## Source data
──────────────────────────────

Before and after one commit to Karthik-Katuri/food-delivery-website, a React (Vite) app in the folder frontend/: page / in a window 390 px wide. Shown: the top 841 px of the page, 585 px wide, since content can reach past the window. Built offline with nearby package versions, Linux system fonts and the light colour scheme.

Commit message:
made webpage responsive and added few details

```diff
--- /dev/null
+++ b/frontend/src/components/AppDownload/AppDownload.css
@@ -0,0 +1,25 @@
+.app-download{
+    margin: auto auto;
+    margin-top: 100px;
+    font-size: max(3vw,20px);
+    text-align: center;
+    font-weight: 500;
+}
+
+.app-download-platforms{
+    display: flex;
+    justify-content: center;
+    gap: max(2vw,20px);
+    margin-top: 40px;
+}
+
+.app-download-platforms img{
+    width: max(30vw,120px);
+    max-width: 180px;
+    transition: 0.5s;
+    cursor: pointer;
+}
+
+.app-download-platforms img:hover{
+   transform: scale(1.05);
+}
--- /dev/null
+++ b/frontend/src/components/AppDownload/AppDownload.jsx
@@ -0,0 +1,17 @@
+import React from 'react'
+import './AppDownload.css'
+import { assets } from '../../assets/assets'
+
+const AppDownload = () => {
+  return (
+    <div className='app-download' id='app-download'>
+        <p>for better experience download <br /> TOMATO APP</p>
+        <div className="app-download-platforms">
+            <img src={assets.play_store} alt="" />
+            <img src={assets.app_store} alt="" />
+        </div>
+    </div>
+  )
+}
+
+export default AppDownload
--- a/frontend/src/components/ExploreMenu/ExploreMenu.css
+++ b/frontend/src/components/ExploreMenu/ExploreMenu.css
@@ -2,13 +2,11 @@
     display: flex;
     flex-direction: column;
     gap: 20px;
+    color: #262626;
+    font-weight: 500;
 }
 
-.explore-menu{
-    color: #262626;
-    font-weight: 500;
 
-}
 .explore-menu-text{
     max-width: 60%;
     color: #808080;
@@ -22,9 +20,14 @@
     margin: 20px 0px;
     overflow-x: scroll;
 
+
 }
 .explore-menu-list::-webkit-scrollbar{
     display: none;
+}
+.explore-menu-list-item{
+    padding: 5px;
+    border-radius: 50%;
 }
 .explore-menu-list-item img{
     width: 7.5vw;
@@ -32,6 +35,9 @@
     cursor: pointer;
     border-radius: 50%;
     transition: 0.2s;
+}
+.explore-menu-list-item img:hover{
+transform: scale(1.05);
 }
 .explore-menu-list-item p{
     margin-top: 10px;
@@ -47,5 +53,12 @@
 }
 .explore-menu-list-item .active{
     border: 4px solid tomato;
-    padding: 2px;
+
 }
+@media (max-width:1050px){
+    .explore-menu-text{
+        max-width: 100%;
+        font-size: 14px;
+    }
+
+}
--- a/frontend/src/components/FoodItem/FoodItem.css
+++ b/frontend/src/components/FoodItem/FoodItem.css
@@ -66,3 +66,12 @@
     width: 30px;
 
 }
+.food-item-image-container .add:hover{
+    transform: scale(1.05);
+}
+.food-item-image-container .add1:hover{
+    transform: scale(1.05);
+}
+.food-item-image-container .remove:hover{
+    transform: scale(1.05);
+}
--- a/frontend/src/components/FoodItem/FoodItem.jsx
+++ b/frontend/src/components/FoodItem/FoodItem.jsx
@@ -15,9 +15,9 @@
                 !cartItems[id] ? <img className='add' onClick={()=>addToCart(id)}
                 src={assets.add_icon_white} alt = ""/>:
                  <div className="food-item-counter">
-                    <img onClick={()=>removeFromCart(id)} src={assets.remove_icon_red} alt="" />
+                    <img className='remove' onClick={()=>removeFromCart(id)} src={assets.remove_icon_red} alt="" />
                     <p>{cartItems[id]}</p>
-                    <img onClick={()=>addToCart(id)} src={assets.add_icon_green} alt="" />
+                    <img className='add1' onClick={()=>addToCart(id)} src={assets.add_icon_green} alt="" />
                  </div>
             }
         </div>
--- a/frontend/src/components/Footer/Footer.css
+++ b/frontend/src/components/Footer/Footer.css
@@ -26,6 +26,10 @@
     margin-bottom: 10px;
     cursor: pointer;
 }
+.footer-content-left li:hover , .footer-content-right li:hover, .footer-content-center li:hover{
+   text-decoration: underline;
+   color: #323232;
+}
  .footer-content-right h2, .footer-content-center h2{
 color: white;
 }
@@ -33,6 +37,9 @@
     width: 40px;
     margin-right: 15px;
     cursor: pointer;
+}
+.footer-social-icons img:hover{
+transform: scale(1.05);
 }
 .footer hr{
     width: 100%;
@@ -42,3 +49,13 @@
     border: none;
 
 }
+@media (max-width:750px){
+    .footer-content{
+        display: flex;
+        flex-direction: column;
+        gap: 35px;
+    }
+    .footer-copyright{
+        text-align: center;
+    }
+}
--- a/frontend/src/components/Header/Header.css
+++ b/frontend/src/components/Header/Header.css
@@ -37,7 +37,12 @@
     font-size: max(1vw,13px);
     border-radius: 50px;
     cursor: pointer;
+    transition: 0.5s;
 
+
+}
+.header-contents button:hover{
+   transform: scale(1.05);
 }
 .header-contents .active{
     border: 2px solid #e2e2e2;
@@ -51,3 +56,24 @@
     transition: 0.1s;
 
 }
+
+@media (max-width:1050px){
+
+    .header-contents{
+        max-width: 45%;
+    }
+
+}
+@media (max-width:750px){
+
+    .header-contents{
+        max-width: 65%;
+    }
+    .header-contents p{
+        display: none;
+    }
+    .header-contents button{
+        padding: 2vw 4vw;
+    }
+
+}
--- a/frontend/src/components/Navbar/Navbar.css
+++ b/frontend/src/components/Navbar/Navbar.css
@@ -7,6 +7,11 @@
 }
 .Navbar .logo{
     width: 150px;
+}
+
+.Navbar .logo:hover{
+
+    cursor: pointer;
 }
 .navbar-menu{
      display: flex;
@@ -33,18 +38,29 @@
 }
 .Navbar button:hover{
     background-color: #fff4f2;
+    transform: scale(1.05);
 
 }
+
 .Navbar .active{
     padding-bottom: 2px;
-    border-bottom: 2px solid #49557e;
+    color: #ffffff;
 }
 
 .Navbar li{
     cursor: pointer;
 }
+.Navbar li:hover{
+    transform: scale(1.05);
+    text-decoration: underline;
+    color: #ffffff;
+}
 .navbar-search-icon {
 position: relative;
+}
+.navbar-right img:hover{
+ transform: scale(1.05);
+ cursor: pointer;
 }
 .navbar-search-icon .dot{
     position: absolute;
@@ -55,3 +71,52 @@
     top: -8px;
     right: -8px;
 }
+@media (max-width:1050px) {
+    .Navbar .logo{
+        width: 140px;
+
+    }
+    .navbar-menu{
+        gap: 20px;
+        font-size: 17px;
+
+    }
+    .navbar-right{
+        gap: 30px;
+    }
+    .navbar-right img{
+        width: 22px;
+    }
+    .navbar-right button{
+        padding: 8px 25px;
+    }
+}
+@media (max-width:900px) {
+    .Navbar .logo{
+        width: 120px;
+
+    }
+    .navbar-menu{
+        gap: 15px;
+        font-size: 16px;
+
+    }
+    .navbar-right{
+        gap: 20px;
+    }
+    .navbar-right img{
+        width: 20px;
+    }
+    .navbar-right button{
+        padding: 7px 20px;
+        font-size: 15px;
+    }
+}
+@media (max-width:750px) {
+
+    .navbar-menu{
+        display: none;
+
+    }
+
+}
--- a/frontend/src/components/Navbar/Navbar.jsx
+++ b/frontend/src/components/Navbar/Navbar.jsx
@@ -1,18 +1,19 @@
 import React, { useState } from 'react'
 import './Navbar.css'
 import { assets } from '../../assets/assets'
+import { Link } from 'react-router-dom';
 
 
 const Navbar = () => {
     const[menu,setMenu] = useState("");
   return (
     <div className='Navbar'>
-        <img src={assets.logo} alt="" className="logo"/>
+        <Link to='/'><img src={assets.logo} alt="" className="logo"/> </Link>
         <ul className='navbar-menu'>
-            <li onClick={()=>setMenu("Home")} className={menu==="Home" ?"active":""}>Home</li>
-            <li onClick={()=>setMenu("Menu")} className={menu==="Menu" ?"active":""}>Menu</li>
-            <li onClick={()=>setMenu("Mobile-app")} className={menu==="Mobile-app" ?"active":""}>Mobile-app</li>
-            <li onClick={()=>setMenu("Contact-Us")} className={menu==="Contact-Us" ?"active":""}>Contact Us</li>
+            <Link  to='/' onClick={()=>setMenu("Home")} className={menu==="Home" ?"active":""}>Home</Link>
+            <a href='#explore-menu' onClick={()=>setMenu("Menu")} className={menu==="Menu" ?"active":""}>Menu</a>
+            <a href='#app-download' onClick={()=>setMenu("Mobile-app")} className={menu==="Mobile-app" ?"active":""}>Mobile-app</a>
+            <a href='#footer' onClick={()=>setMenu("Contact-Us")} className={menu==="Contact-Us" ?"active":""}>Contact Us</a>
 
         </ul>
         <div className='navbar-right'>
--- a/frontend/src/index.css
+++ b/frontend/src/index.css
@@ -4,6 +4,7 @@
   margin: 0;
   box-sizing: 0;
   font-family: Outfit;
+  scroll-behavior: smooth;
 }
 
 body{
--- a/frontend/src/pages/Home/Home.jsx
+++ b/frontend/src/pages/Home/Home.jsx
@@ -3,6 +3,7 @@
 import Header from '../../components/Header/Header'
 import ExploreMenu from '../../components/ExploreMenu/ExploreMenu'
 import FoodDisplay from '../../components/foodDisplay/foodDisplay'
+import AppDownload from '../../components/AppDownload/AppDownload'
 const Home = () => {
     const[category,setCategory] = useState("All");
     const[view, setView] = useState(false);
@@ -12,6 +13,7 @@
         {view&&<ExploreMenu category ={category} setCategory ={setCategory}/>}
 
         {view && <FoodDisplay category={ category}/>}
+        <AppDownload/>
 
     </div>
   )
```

──────────────────────────────

## Your task
Scan the lines above for the word "category". Return each one that has it.

## The completed task
     const[category,setCategory] = useState("All");
         {view&&<ExploreMenu category ={category} setCategory ={setCategory}/>}
         {view && <FoodDisplay category={ category}/>}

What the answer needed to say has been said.